Seoul to unveil guidelines on Park's security policies in March

By 정주원
  • Published : Feb 11, 2014 - 14:36
  • Updated : Feb 11, 2014 - 14:42
The government plans to announce a set of guidelines on the Park Geun-hye administration's national security policies next month to better publicize her handling of national security issues, an official said Tuesday.

Park's national security strategies were established last year when she took office, and the upcoming guidelines are aimed at informing the public and the international community of her policy line, the official said.

"The written guidelines reflect the current developments in the national security environment and the new government's policy line, and they are expected to be released around March," he said.

The guidelines are likely to focus on Park's strategies to address issues pertaining to North Korea as well as the Northeast Asian region, according to the official.

Park has been promoting her signature "trust building" policy toward the communist North, vowing to use both pressure and dialogue to induce the country to give up its nuclear arms program.

Seoul has also announced its plan to seek cooperation with the United Nations and the European Union on other global entities as part of its efforts to resolve security issues posed by the nuclear-armed North. The source said those policy strategies may go into the guidelines.

He said the guidelines may also delve into Park's global push for the unification of South and North Koreas and lay out in details each policy step of Park's so-called Korea Peninsula Trust Process, aimed at denuclearizing North Korea.

On the military defense front, the planned guidelines will go over South Korea's defense systems against North Korea, most notably the so-called Kill Chain preemptive missile attack system and the local missile defense system, called KAMD.
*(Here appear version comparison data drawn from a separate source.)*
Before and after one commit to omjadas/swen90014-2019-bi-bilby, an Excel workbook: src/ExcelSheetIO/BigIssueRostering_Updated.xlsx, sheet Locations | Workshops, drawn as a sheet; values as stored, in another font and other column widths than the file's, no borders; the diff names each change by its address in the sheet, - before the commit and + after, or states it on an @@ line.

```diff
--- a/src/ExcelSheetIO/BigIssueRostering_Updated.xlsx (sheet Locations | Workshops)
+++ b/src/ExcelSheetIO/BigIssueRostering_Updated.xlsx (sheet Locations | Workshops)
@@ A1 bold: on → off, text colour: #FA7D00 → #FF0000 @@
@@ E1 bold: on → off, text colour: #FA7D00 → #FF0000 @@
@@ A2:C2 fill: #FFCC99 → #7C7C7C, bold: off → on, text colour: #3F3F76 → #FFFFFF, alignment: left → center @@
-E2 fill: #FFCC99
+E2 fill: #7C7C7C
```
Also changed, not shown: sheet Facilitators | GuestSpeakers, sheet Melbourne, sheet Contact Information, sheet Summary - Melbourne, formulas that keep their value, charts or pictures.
Measures to secure peace in Northeast Asia are likely to be outlined there amid simmering regional diplomatic tensions surrounding Japan's recent nationalist moves.

Such guidelines are not new for South Korean presidents. Two former presidents, Roh Moo-hyun and Lee Myung-bak, also released similar national policy guidelines about one year into office. (Yonhap)